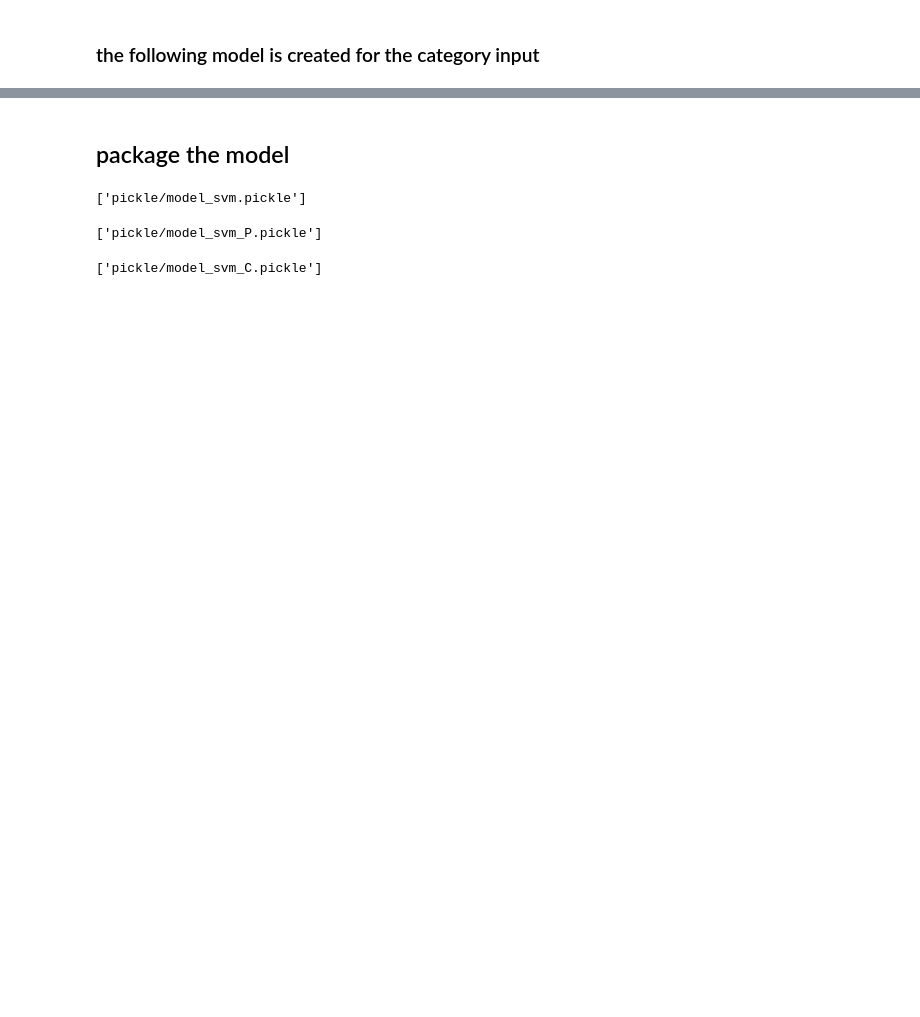
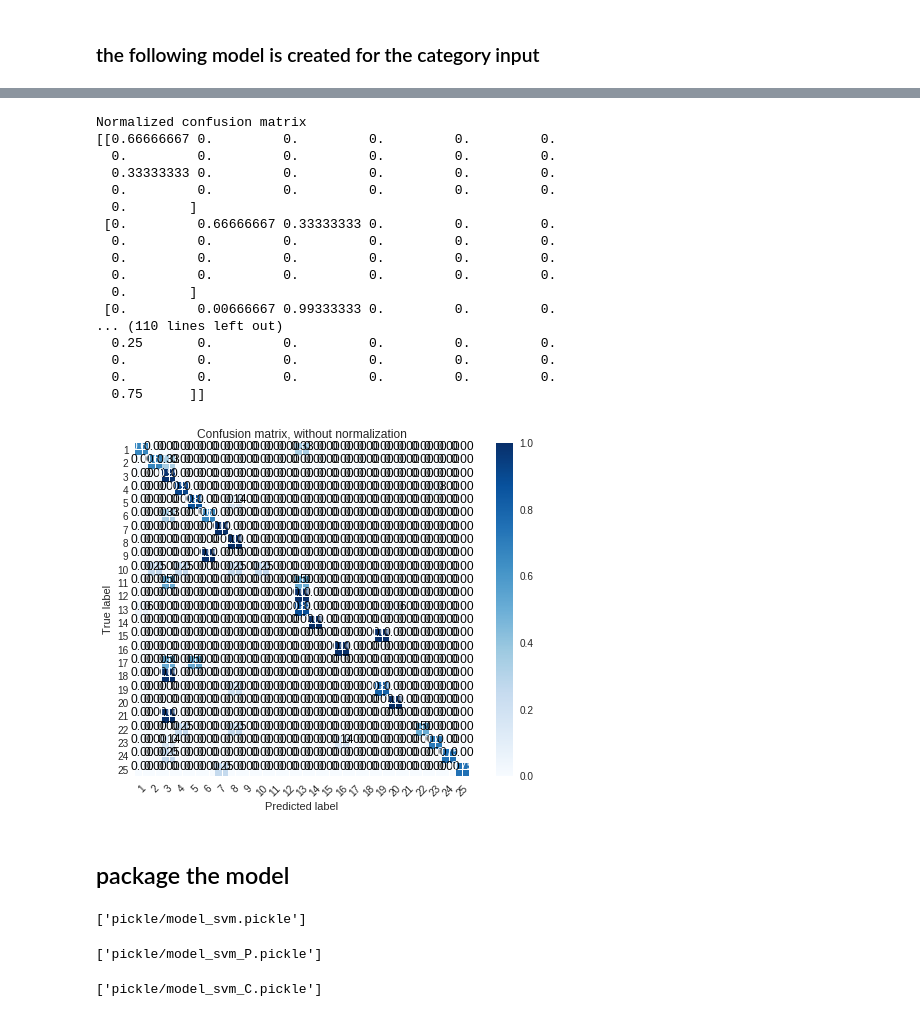
Before and after one commit to pmanlukas/colabSVM, a Jupyter notebook: linear_classifier.ipynb, the cells around one changed output, grey strips where cells are left out. Saved outputs shown, nothing was run; the diff lists cells and outputs as text; code cells hidden in the pictures; blank space fills up the shorter version.

```diff
--- a/linear_classifier.ipynb
+++ b/linear_classifier.ipynb
@@ -208,3 +222,6 @@ X_trainP, X_testP, y_trainP, y_testP = train_test_split(texts, labelsPath, test_
 # %%
 #split for category texts and labels
 X_trainC, X_testC, y_trainC, y_testC = train_test_split(cat_texts, labelsCat, test_size=0.3, random_state=0)
+# %%
+#split for info texts and labels
+X_trainI, X_testI, y_trainI, y_testI = train_test_split(texts_info_cat, labelsCat, test_size=0.3, random_state=0)
@@ -215,5 +235,8 @@ from sklearn import model_selection, preprocessing, linear_model
 encoder = preprocessing.LabelEncoder()
 y_trainC = encoder.fit_transform(y_trainC)
 y_testC = encoder.fit_transform(y_testC)
+
+y_trainI = encoder.fit_transform(y_trainI)
+y_testI = encoder.fit_transform(y_testI)
 # %%
 y_testC
@@ -387,3 +572,34 @@ CV of nb:
 [0.45679012 0.49367089 0.51351351 0.50684932 0.52857143 0.5625
  0.59016393 0.63636364 0.71698113 0.7       ]
 0.5705403969551514
+# %%
+#TODO: change code to use sklearn Pipeline
+
+t1 = datetime.now()
+
+clfSVC = SGDClassifier(loss='hinge', penalty='l2',alpha=1e-3, max_iter=15, random_state=42)
+clfNB = MultinomialNB()
+
+#fit to vectorizer
+XtrainC = tf_transformer.transform(X_trainI)
+XtestC = tf_transformer.transform(X_testI)
+
+
+print(datetime.now() - t1)
+print(XtrainC.shape)
+
+#fit model to data
+model_svm_c = clfSVC.fit(XtrainC, y_trainI)
+model_nb_c = clfNB.fit(XtrainC, y_trainI)
+
+#cross validation
+score_svm_C = cross_val_score(model_svm_c, XtrainC, y_trainI, cv=10, n_jobs=-1)
+score_nb_C = cross_val_score(model_nb_c, XtrainC, y_trainI, cv=10, n_jobs=-1)
+
+print(datetime.now() - t1)
+print("CV of SVM:")
+print(score_svm_C)
+print(sum(score_svm_C) / len(score_svm_C))
+print("CV of nb:")
+print(score_nb_C)
+print(sum(score_nb_C) / len(score_nb_C))
@@ -390,3 +618,29 @@ CV of nb:
+# %%
+y_pred = cross_val_predict(model_svm_c,XtestC,y_testI,cv=10)
+conf_mat = confusion_matrix(y_testI,y_pred)
+conf_mat
+plt.figure()
+plot_confusion_matrix(conf_mat, classes=list(range(1,26)), normalize=True,
+                      title='Confusion matrix, without normalization')
+# %% [output]
+Normalized confusion matrix
+[[0.66666667 0.         0.         0.         0.         0.
+  0.         0.         0.         0.         0.         0.
+  0.33333333 0.         0.         0.         0.         0.
+  0.         0.         0.         0.         0.         0.
+  0.        ]
+ [0.         0.66666667 0.33333333 0.         0.         0.
+  0.         0.         0.         0.         0.         0.
+  0.         0.         0.         0.         0.         0.
+  0.         0.         0.         0.         0.         0.
+  0.        ]
+ [0.         0.00666667 0.99333333 0.         0.         0.
+... (110 lines left out)
+  0.25       0.         0.         0.         0.         0.
+  0.         0.         0.         0.         0.         0.
+  0.         0.         0.         0.         0.         0.
+  0.75      ]]
+[figure, added]
 # %% [markdown]
 ## package the model
 # %%
```
Also changed, not shown: parts of 20 cells of this notebook.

__ACTIVITY__:
Repeat the entries exactly, pictures left out.

__ANSWER TO THIS TASK__:
Before and after one commit to pmanlukas/colabSVM, a Jupyter notebook: linear_classifier.ipynb, the cells around one changed output, grey strips where cells are left out. Saved outputs shown, nothing was run; the diff lists cells and outputs as text; code cells hidden in the pictures; blank space fills up the shorter version.

```diff
--- a/linear_classifier.ipynb
+++ b/linear_classifier.ipynb
@@ -208,3 +222,6 @@ X_trainP, X_testP, y_trainP, y_testP = train_test_split(texts, labelsPath, test_
 # %%
 #split for category texts and labels
 X_trainC, X_testC, y_trainC, y_testC = train_test_split(cat_texts, labelsCat, test_size=0.3, random_state=0)
+# %%
+#split for info texts and labels
+X_trainI, X_testI, y_trainI, y_testI = train_test_split(texts_info_cat, labelsCat, test_size=0.3, random_state=0)
@@ -215,5 +235,8 @@ from sklearn import model_selection, preprocessing, linear_model
 encoder = preprocessing.LabelEncoder()
 y_trainC = encoder.fit_transform(y_trainC)
 y_testC = encoder.fit_transform(y_testC)
+
+y_trainI = encoder.fit_transform(y_trainI)
+y_testI = encoder.fit_transform(y_testI)
 # %%
 y_testC
@@ -387,3 +572,34 @@ CV of nb:
 [0.45679012 0.49367089 0.51351351 0.50684932 0.52857143 0.5625
  0.59016393 0.63636364 0.71698113 0.7       ]
 0.5705403969551514
+# %%
+#TODO: change code to use sklearn Pipeline
+
+t1 = datetime.now()
+
+clfSVC = SGDClassifier(loss='hinge', penalty='l2',alpha=1e-3, max_iter=15, random_state=42)
+clfNB = MultinomialNB()
+
+#fit to vectorizer
+XtrainC = tf_transformer.transform(X_trainI)
+XtestC = tf_transformer.transform(X_testI)
+
+
+print(datetime.now() - t1)
+print(XtrainC.shape)
+
+#fit model to data
+model_svm_c = clfSVC.fit(XtrainC, y_trainI)
+model_nb_c = clfNB.fit(XtrainC, y_trainI)
+
+#cross validation
+score_svm_C = cross_val_score(model_svm_c, XtrainC, y_trainI, cv=10, n_jobs=-1)
+score_nb_C = cross_val_score(model_nb_c, XtrainC, y_trainI, cv=10, n_jobs=-1)
+
+print(datetime.now() - t1)
+print("CV of SVM:")
+print(score_svm_C)
+print(sum(score_svm_C) / len(score_svm_C))
+print("CV of nb:")
+print(score_nb_C)
+print(sum(score_nb_C) / len(score_nb_C))
@@ -390,3 +618,29 @@ CV of nb:
+# %%
+y_pred = cross_val_predict(model_svm_c,XtestC,y_testI,cv=10)
+conf_mat = confusion_matrix(y_testI,y_pred)
+conf_mat
+plt.figure()
+plot_confusion_matrix(conf_mat, classes=list(range(1,26)), normalize=True,
+                      title='Confusion matrix, without normalization')
+# %% [output]
+Normalized confusion matrix
+[[0.66666667 0.         0.         0.         0.         0.
+  0.         0.         0.         0.         0.         0.
+  0.33333333 0.         0.         0.         0.         0.
+  0.         0.         0.         0.         0.         0.
+  0.        ]
+ [0.         0.66666667 0.33333333 0.         0.         0.
+  0.         0.         0.         0.         0.         0.
+  0.         0.         0.         0.         0.         0.
+  0.         0.         0.         0.         0.         0.
+  0.        ]
+ [0.         0.00666667 0.99333333 0.         0.         0.
+... (110 lines left out)
+  0.25       0.         0.         0.         0.         0.
+  0.         0.         0.         0.         0.         0.
+  0.         0.         0.         0.         0.         0.
+  0.75      ]]
+[figure, added]
 # %% [markdown]
 ## package the model
 # %%
```
Also changed, not shown: parts of 20 cells of this notebook.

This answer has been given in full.